### Your instructions
Please copy each line below that contains the string "items".

= = = = =

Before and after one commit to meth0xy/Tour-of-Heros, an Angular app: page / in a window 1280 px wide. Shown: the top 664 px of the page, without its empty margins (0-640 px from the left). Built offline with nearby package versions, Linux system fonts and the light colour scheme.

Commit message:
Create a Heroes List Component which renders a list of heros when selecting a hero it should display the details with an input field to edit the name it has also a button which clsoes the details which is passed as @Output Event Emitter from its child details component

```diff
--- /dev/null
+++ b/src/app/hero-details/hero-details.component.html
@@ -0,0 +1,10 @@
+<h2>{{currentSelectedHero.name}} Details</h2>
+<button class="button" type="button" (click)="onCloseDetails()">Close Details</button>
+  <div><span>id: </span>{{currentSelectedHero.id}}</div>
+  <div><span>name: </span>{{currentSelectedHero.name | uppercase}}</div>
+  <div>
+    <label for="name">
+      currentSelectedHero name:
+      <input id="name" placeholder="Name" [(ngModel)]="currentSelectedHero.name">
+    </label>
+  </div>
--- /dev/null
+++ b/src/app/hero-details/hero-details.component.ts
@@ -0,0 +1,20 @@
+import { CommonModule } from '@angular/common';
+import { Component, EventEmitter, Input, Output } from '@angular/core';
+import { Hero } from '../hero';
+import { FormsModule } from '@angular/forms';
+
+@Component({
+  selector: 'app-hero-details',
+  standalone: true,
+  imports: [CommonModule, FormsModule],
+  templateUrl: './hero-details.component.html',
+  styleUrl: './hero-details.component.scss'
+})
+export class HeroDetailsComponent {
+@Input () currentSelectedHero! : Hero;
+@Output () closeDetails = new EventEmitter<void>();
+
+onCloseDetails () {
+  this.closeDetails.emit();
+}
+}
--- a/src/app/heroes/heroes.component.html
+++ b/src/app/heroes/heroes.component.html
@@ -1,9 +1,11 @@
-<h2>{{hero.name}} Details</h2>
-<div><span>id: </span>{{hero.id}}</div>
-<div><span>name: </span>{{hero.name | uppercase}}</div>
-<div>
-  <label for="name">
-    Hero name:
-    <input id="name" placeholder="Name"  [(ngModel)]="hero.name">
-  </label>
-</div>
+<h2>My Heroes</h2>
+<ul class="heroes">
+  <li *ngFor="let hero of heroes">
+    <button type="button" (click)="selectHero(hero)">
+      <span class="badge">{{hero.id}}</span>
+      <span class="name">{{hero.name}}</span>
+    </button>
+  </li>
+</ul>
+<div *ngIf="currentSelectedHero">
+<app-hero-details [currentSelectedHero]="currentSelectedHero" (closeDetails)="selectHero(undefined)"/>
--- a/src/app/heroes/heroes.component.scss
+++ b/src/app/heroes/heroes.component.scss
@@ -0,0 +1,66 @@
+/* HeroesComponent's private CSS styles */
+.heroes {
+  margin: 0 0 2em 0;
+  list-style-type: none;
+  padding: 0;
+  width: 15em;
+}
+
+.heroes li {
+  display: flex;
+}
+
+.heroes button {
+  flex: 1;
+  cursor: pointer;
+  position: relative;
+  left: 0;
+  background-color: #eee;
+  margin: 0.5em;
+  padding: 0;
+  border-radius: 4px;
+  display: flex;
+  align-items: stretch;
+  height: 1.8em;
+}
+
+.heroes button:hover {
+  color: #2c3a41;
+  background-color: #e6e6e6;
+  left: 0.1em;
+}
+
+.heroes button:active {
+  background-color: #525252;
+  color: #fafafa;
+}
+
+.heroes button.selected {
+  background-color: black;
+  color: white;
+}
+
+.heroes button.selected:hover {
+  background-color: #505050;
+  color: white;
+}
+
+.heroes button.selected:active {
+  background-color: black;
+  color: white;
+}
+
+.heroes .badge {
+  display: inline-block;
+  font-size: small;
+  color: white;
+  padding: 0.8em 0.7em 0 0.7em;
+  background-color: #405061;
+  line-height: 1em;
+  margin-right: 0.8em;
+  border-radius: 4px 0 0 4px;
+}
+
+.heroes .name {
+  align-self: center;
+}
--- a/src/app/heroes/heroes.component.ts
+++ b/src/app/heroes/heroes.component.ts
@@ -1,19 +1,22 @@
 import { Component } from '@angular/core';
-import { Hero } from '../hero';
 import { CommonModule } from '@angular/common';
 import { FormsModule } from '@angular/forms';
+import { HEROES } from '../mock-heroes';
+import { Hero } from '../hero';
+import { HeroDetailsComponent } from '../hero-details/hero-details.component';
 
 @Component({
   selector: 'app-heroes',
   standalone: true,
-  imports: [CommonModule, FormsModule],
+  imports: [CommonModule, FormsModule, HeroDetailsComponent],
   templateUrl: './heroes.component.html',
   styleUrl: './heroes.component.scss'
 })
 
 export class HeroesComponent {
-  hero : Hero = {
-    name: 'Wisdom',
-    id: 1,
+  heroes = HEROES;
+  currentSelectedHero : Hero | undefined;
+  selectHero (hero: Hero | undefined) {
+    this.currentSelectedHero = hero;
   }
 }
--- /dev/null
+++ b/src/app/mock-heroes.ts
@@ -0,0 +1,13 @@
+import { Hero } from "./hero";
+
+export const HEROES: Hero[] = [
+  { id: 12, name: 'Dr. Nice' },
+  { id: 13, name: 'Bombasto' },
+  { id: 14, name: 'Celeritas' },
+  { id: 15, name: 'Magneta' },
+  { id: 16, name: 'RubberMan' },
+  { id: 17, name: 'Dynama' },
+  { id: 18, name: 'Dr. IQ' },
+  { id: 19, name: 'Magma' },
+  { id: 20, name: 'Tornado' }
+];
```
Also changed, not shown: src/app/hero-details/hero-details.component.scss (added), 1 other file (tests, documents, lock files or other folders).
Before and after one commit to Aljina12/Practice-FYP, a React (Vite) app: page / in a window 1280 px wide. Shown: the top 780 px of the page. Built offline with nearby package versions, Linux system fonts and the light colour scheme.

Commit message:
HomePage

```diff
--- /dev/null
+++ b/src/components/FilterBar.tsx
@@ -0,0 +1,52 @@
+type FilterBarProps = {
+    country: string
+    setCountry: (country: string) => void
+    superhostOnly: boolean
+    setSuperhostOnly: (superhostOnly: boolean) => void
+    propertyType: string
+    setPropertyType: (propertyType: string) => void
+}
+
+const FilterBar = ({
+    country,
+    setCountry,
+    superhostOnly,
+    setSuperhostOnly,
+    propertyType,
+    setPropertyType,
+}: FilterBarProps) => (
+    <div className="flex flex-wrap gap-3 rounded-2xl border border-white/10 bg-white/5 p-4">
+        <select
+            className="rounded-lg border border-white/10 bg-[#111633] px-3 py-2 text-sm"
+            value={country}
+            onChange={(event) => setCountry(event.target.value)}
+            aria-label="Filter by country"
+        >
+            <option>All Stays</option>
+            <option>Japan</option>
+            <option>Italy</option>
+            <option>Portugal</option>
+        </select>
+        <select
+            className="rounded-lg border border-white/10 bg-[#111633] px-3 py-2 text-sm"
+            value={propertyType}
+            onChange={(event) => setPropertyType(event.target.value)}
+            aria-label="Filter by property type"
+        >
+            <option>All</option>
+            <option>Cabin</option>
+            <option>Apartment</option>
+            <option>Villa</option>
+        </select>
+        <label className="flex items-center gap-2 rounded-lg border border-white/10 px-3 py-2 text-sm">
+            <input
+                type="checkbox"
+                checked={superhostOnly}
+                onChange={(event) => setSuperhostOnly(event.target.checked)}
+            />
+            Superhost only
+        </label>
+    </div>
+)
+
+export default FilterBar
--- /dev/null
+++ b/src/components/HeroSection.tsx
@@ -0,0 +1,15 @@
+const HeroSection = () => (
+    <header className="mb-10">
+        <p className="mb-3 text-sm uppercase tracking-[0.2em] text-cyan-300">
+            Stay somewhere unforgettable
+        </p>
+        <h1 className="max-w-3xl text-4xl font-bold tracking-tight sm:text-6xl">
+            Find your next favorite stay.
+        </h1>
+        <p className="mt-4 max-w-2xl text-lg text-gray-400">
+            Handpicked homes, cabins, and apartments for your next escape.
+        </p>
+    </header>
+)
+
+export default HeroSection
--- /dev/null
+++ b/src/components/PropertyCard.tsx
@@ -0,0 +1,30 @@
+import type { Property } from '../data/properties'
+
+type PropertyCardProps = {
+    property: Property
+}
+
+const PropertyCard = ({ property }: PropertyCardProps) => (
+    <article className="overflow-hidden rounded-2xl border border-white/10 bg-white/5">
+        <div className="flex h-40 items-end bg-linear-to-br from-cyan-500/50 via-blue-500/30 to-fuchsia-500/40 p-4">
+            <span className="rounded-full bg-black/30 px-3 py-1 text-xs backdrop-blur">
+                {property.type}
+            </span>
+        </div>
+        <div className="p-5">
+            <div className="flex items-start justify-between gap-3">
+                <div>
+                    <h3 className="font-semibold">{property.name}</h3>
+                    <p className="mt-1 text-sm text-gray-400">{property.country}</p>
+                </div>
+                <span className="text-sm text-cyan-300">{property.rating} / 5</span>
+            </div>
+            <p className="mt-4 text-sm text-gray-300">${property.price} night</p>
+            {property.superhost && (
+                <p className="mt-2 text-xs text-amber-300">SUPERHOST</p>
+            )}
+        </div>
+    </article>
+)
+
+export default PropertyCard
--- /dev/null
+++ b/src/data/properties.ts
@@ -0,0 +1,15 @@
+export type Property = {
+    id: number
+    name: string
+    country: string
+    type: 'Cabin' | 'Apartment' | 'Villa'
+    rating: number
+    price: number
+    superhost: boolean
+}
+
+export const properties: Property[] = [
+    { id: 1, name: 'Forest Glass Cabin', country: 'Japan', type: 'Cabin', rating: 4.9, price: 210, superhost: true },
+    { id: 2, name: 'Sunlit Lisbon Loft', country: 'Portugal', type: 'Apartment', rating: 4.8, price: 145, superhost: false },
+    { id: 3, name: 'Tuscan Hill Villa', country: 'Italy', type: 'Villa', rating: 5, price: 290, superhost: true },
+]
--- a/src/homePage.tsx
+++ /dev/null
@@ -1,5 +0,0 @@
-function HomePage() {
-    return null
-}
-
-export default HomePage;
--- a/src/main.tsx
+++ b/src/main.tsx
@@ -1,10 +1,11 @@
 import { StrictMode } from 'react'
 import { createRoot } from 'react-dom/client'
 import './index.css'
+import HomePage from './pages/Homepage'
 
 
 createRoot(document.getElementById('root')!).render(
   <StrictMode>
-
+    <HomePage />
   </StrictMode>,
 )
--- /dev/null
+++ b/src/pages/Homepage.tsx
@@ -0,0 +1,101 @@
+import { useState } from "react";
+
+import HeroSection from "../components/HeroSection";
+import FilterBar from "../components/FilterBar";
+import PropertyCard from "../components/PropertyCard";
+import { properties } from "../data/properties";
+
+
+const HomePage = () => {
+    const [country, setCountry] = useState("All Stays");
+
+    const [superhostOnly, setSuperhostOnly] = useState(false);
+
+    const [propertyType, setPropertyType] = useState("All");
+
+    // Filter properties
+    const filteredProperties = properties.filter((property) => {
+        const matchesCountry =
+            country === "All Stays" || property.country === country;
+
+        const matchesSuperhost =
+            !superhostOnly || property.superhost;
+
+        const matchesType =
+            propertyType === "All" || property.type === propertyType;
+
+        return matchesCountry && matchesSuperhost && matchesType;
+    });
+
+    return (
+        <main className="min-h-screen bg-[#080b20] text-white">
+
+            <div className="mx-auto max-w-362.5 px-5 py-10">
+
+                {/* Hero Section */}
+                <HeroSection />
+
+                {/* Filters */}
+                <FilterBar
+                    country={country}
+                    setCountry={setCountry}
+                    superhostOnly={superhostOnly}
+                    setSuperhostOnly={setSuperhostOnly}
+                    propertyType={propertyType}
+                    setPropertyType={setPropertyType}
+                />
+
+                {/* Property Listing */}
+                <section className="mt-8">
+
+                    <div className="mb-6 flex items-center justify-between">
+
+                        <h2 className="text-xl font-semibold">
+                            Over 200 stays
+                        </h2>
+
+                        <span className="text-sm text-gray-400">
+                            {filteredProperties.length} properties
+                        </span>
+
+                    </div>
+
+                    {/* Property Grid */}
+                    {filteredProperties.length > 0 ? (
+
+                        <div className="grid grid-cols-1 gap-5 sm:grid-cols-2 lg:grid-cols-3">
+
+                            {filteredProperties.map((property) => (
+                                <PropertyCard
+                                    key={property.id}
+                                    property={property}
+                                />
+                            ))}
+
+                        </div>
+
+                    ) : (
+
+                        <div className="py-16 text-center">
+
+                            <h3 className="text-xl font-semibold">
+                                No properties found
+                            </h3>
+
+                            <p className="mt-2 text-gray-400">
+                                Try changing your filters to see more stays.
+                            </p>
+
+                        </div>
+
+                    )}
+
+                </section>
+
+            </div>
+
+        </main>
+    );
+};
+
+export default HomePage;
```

= = = = =

### Response to this exercise
+  align-items: stretch;
+        <label className="flex items-center gap-2 rounded-lg border border-white/10 px-3 py-2 text-sm">
+        <div className="flex h-40 items-end bg-linear-to-br from-cyan-500/50 via-blue-500/30 to-fuchsia-500/40 p-4">
+            <div className="flex items-start justify-between gap-3">
+                    <div className="mb-6 flex items-center justify-between">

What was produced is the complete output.